Teaching students how to read and write in English is essentially about teaching them to THINK in a foreign language. If you ask them at the beginning of their studies how they envisage mastering any of those skills, how they actually read and write, you may often get the same response. “Of course I first translate everything into my native language!
Listening and understanding spoken speech may be quite a challenge for any student. They may read, write, translate and even speak fluently, but whenever they are up against a listening comprehension task they may freeze, hover in uncertainty or even stop reacting. There are a few strategies which have been useful to me over the years, and which I share with my colleagues at any opportunity. Sometimes an EL teacher with decades of experience, who is used to conducting most of the lessons in their own mother tongue, would ask me for helpful tactics to overcome their own problems.
The end of the academic year in Siberia can be quite exotic. While there are still huge piles of snow scattered around in May, including those up-to-the-first-floor-windows sagging mounds, the temperatures may reach +30C. Every short break between lessons, hordes of over-excited screaming children rush outside dressed in their T-shirts, shorts and sneakers (trainers) to jump gleefully on that soft “last” snow, at times going all the way down and being rescued by their classmates.
Assessment and grading are traditional indispensable staples of teaching and learning; it encompasses any subject and all the aspects of our work. Ideally it is supposed to show a student’s progress and our own ability to teach. In a simplified way, it goes like this: we “give” a topic, students do exercises and homework, regurgitate all the new knowledge in the classroom with various success. They get daily marks for every exercise fulfilled which produces an overall impression about the new material for us and for them.
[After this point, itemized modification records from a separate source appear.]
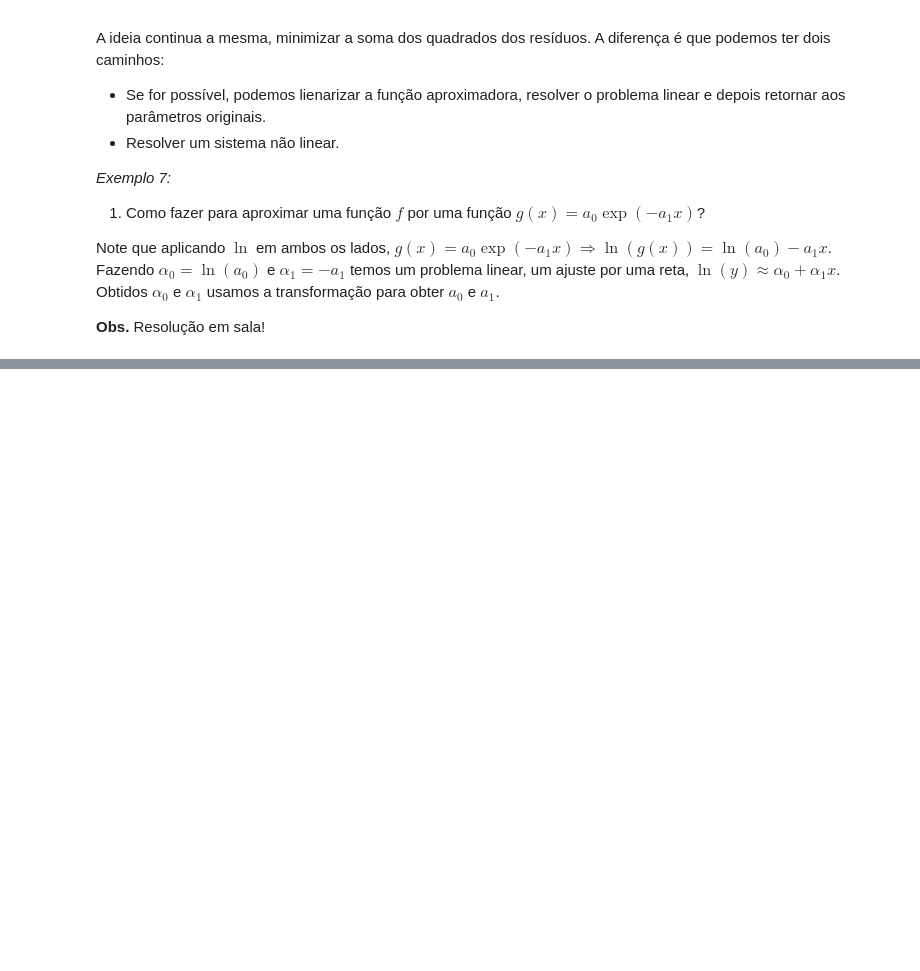
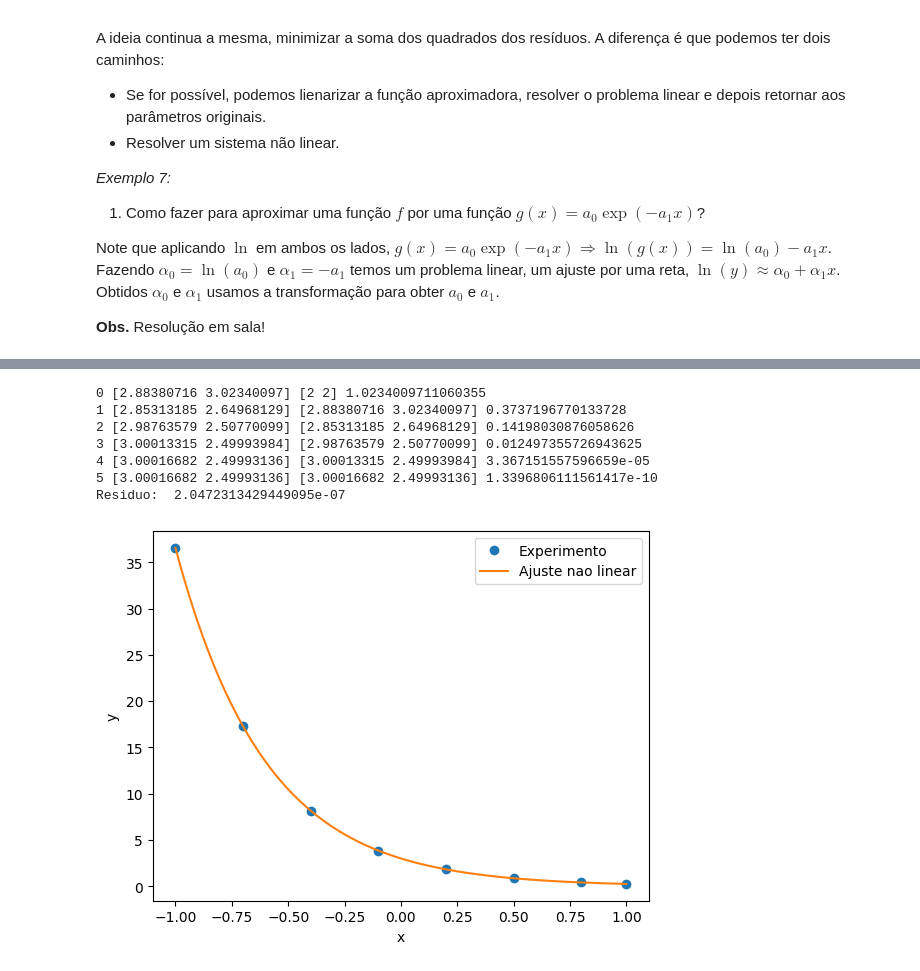
Before and after one commit to pccalegari/exemplos-CN, a Jupyter notebook: MMQ.ipynb, the cells around one changed output, grey strips where cells are left out. Saved outputs shown, nothing was run; the diff lists cells and outputs as text; code cells hidden in the pictures; blank space fills up the shorter version.

```diff
--- a/MMQ.ipynb
+++ b/MMQ.ipynb
@@ -740,0 +788,79 @@ import numpy as np
+# %%
+import matplotlib.pyplot as plt
+import numpy as np
+from scipy import optimize
+
+def gnlinear(x, a):
+    y = a[0]*np.exp(-a[1]*x)
+    return y
+
+def rnlinear(a, x, y):
+    return y - gnlinear(x, a)
+
+def residuo(a, x, y):
+    soma = 0
+    n = len(x)
+    for i in range(n):
+        soma += (y[i] - gnlinear(x[i], a))**2
+    return soma/2
+
+def gaussnewton(a0, x, y):
+    tol = 1.0e-8
+    kmax = 10
+    k = 0
+    erro = 1
+    n = len(x)
+    rhs = np.zeros(n)
+    Jac = np.zeros((n,2))
+    while(erro > tol and k < kmax):
+        for i in range(n):
+            rhs[i] = rnlinear(a0, x[i], y[i])
+            Jac[i][0] = (-np.exp(-a0[1]*x[i]))
+            Jac[i][1] = (a0[0]*x[i]*np.exp(-a0[1]*x[i]))
+        A = np.dot(np.transpose(Jac),Jac)
+        b = -np.dot(np.transpose(Jac),rhs)
+        p = np.linalg.solve(A,b)
+        a = a0 + p
+        erro = max(abs(p))
+        print(k, a, a0, erro)
+        a0 = a
+        k += 1
+    return a
+
+def main():
+    x = np.array([-1, -0.7, -0.4, -0.1, 0.2, 0.5, 0.8, 1])
+    y = np.array([36.547, 17.264, 8.155, 3.852, 1.82, 0.86, 0.406, 0.246])
+    n = len(x)
+    x_min = x[0]
+    x_max = x[n-1]
+
+    a0 = np.array([2,2])
+    a = gaussnewton(a0, x, y)
+
+    #res_lsq = optimize.least_squares(rnlinear, a0, args=(x, y))
+    #print("Parâmetros do ajuste Não linear")
+    #print(res_lsq)
+    #a =  res_lsq.x
+    print("Residuo: ", residuo(a, x, y))
+    xx = np.linspace(x_min, x_max, 100)
+
+    y_lsq = fnlinear(xx, a)
+
+    plt.figure(2)
+    plt.plot(x, y, 'o', label='Experimento')
+    plt.plot(xx, y_lsq, label='Ajuste nao linear')
+    plt.xlabel("x")
+    plt.ylabel("y")
+    plt.legend()
+    plt.show()
+
+main()
+# %% [output]
+0 [2.88380716 3.02340097] [2 2] 1.0234009711060355
+1 [2.85313185 2.64968129] [2.88380716 3.02340097] 0.3737196770133728
+2 [2.98763579 2.50770099] [2.85313185 2.64968129] 0.14198030876058626
+3 [3.00013315 2.49993984] [2.98763579 2.50770099] 0.012497355726943625
+4 [3.00016682 2.49993136] [3.00013315 2.49993984] 3.367151557596659e-05
+5 [3.00016682 2.49993136] [3.00016682 2.49993136] 1.3396806111561417e-10
+Residuo:  2.0472313429449095e-07
+[figure, added]
```
Also changed, not shown: parts of 10 cells of this notebook.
We are waiting for our flight at the airport. My husband talks quietly to his colleagues discussing a scientific project while I check in with our children, then click on various favorite links like The Free Dictionary, Teaching English and a few others. All around us people of all ages and nationalities are engaged in similar activities, talking, listening, writing, using their smartphones, iPads and other devices. The number of languages spoken is very impressive.
When I first started teaching EL at the university, I visited several lessons conducted by my own former school teacher. Here are a few new insights which I learned as an observer.
• How to parcel out various topics; how much or how little we may fit into 45 minutes; how to stop myself from sharing ALL my own knowledge of a current theme at once so as not to overload my students. I appreciated how much she knew, and how effortlessly she doled out information so as to involve her class in the process but not overwhelm them.
My long experience with ELT at all levels and ages has led me to the following simple conclusions; One, to quote Sir Francis Bacon (1561-1626), is this: “Knowledge is power”. Two, we cannot change human nature.
Traditionally, the introduction into the world of other cultures happens at an EL lesson close to Christmas. The first mystery our students face is this: why is Christmas celebrated on December 25 in many European countries while in the Russian Orthodox Church it falls on January 7? I remember trying to understand the whole idea of different calendar systems that our EL teacher explained to us in second grade. In middle and high school today we can suggest that our students research the subject online and make their own short reports in the classroom.
When new acquaintances ask me about my profession, I often jokingly reply that I am a professional chatterbox. Indeed, after a quarter century of teaching I can deliver a ninety minute lecture on various topics even in my sleep so to speak. And naturally I have a stock of stories to fill in any lull in a conversation if needed. To wit, most of our work is indeed talking, but not all of it.
Writing is greeted enthusiastically by younger pupils because for them it is a new challenge. They revel in their ability to construct a whole sentence from the recently learned words, and proudly present their efforts to the class and to the teacher. In primary school three sentences are already a story or an essay. “The soldier walks to the palace. He wants food, drink and the princess. Three magic dogs help him”. Recognize “The Tinderbox”, a fairy tale by the Danish writer Hans Christian Andersen, originally published on May 8, 1835, under the title “Fyrtoiet”?